Please report every line in the entries that contains the string "each".

(Collection entries)
◇ ◇ ◇ ◇ ◇ ◇ ◇
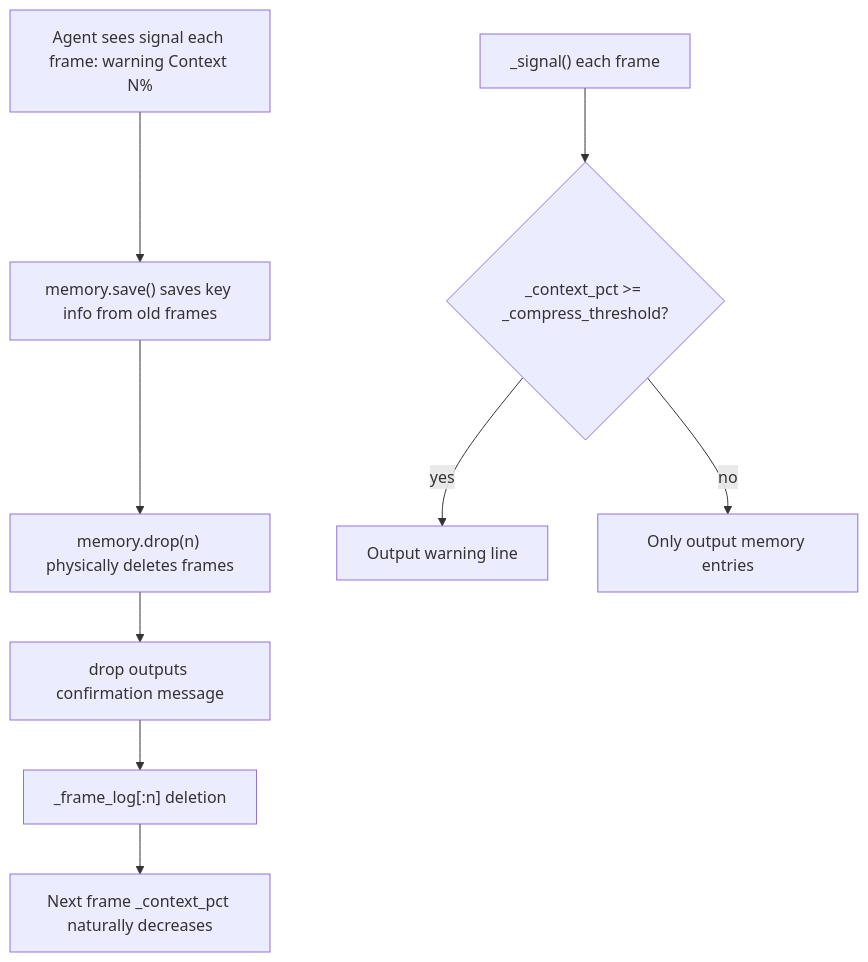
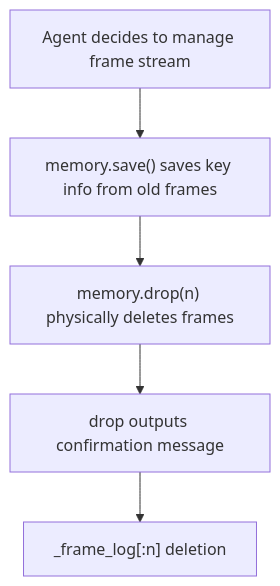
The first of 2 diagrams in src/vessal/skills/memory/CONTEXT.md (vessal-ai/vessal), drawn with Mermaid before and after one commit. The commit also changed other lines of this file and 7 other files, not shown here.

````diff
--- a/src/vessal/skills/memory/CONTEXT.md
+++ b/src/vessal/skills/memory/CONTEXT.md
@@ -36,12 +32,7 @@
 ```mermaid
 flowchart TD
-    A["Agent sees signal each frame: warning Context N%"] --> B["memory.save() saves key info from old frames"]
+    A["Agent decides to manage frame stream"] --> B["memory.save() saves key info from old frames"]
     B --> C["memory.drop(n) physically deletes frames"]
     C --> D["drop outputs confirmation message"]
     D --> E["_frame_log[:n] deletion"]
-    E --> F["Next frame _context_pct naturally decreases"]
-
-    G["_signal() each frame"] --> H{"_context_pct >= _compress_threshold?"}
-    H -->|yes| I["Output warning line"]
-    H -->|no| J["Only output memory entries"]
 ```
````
◇ ◇ ◇ ◇ ◇ ◇ ◇
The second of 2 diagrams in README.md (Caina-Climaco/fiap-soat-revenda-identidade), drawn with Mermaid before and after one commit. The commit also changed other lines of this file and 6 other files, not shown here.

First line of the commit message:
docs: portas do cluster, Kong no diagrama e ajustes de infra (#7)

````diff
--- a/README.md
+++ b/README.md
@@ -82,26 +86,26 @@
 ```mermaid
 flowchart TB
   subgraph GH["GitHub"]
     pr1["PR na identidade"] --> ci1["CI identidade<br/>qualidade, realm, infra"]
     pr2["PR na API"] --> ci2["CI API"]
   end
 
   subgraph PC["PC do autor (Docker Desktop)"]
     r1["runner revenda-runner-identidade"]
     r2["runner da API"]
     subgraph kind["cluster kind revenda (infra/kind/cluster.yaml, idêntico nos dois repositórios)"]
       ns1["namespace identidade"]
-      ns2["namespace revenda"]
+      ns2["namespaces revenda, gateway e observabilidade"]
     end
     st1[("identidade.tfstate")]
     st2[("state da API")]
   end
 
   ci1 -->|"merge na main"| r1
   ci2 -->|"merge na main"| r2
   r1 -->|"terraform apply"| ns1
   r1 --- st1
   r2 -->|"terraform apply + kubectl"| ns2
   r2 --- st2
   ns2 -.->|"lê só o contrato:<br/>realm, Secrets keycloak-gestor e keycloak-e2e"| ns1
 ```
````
◇ ◇ ◇ ◇ ◇ ◇ ◇
Exercise response =
-    A["Agent sees signal each frame: warning Context N%"] --> B["memory.save() saves key info from old frames"]
-    G["_signal() each frame"] --> H{"_context_pct >= _compress_threshold?"}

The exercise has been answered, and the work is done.